Edamame, also known as vegetable soybean, refers to immature soybeans in the pod, typically served in Japanese and other Asian cuisines. Production in Ontario has gone up in recent years in response to the increasing popularity of edamame with Canadian consumers. In 2013, an estimated 500 acres of edamame were grown in Ontario. One of the most common questions we receive from interested growers is what pest control products can be applied to edamame. Edamame is essentially soybean that is harvested earlier in the season than field soy, so wouldn’t any product labelled for soybean be okay for edamame? The answer, unfortunately, is no.
While edamame is Glycine max, the same as conventional soybean, it is harvested much earlier (typically 75-90 days after seeding, compared to 115-130 days for field soy) and the end use – fresh market consumption – is very different than that of conventional field soy, which is generally dried and processed. Furthermore plant varieties used for edamame production are generally different than those used for conventional soy. These differences mean that the various factors used to evaluate pesticides for registration (such as residues, crop tolerance and occupational exposure) may be quite different on edamame compared to soybean, and this is why the suite of products approved for conventional soy do not necessarily apply to edamame.
So how does a grower know what products can be applied to edamame? For the purpose of pest control product registration, federal regulators, including Health Canada’s Pest Management Regulatory Agency (PMRA), consider edamame to be “soybean (immature seed)”. This falls into Crop Group 6 – Legume Vegetables, and Crop Subgroup 6A – Edible-Podded Legume Vegetables in PMRA’s residue chemistry crop groups.
If a product label only says “soybean”, then the product can only be applied to soybeans that will be harvested as a dry bean and NOT to edamame. If the label says “soybean – immature seed”, Crop Group 6, or Crop Group 6A, then the product can be applied to soybeans for which the immature seed is to be harvested – a.k.a. edamame.
A quick search of the PMRA’s product label search (http://pr-rp.hc-sc.gc.ca/ls-re/index-eng.php) reveals that many of the products familiar to soybean growers (e.g. Cruiser, Lagon, Sencor) are NOT registered for use on edamame. There are still some fungicides and insecticides registered on edamame, but the list is somewhat different than the one for field soybean. Herbicides are a different matter – there do not appear to be any herbicides currently registered on edamame.
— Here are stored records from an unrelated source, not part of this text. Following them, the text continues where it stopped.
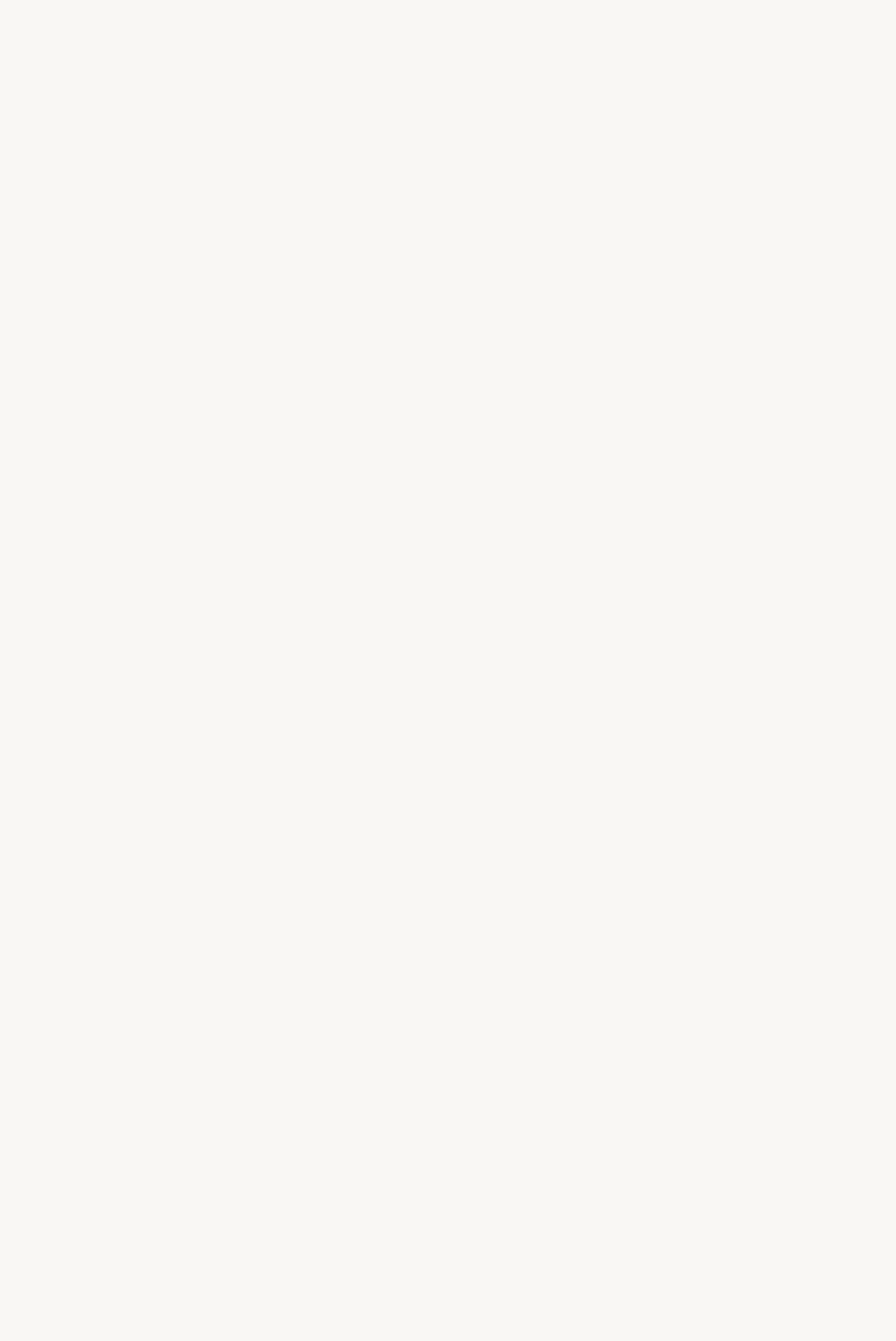
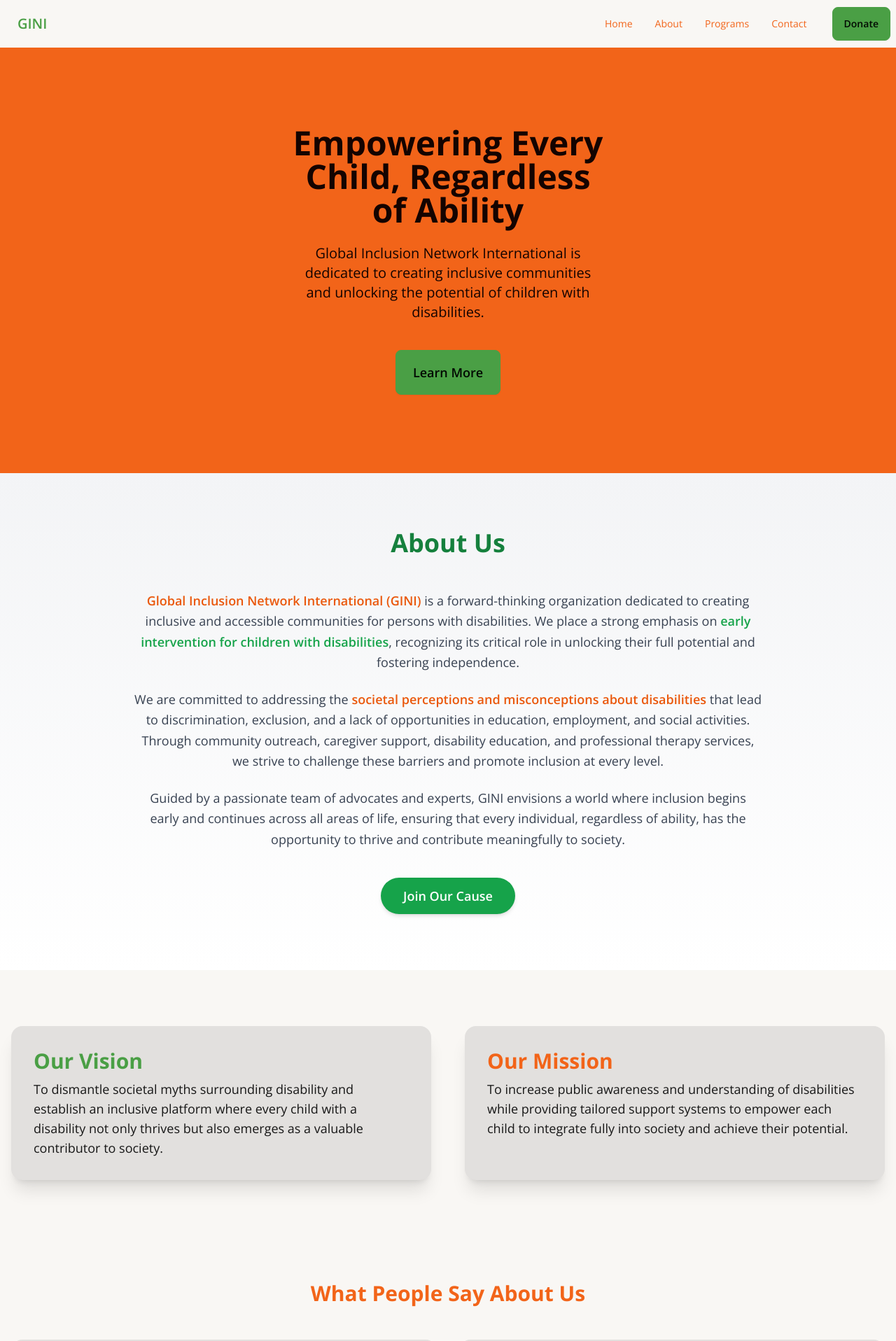
Before and after one commit to harryyking/Global-Inclusion-Network-International, a Next.js app: page / in a window 1280 px wide. Shown: the top 1916 px of the page at 70% size. Before the commit the page ends 800 px from the top, so only its background shows below. Built offline with nearby package versions, Linux system fonts and the light colour scheme.

Commit message:
page inclusion

```diff
--- a/app/page.tsx
+++ b/app/page.tsx
@@ -1,7 +1,18 @@
+import AboutUs from "@/components/AboutUs";
+import Header from "@/components/Header";
+import Hero from "@/components/Hero";
+import MissionVision from "@/components/MissionVision";
+import Testimonials from "@/components/Testimonials";
 import Image from "next/image";
 
 export default function Home() {
   return (
-    <div></div>
+    <div>
+      <Header/>
+      <Hero/>
+      <AboutUs/>
+      <MissionVision/>
+      <Testimonials/>
+    </div>
   );
 }
```
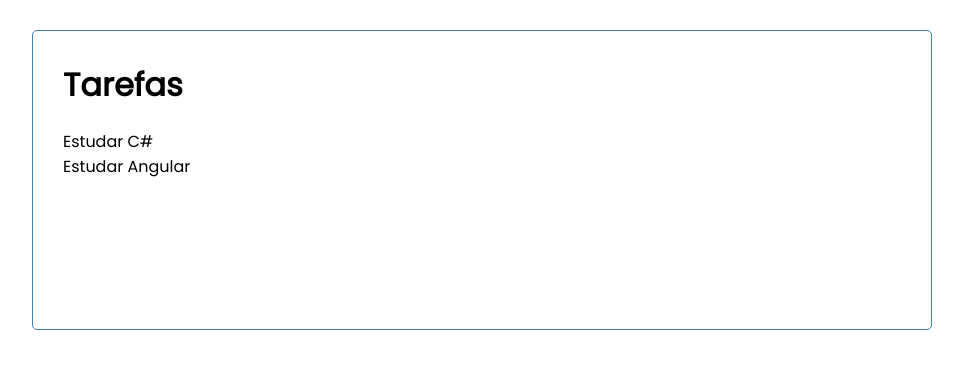
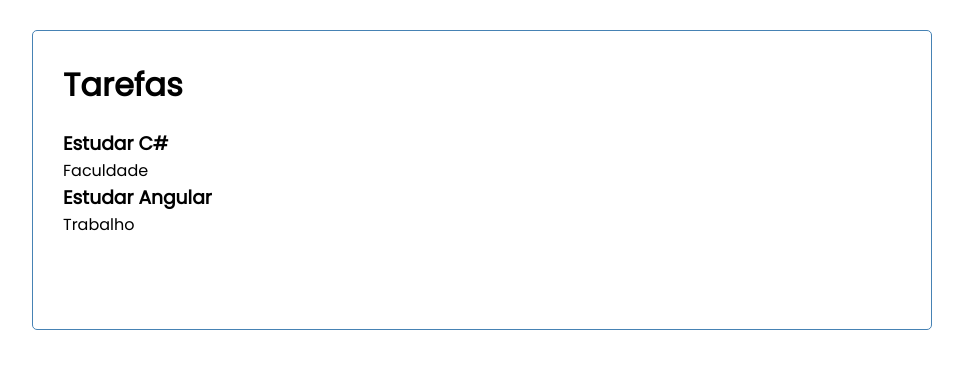
Before and after one commit to daianabaltokoski/lista-de-tarefas, an Angular app: page / in a window 1280 px wide. Shown: the top 368 px of the page, without its empty margins (158-1121 px from the left). Built offline with nearby package versions, Linux system fonts and the light colour scheme; data requests are answered from the project's data file.

Commit message:
adiciona categoria

```diff
--- a/src/app/components/task-item/task-item.component.html
+++ b/src/app/components/task-item/task-item.component.html
@@ -1,2 +1,6 @@
 
-<p>{{tarefa.tarefa}}</p>
+<div class="task">
+    <h3>{{tarefa.tarefa}}
+    </h3>
+    <p>{{tarefa.categoria}}</p>
+</div>
```
Also changed, not shown: 1 other file (tests, documents, lock files or other folders).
OMAF and MRA staff are working with the federal government to address this, however at present herbicide options for edamame are limited.
The bottom line – don’t assume that if a product is registered on soybean it is okay for edamame. Always check the label and confirm it can be used on the immature seed.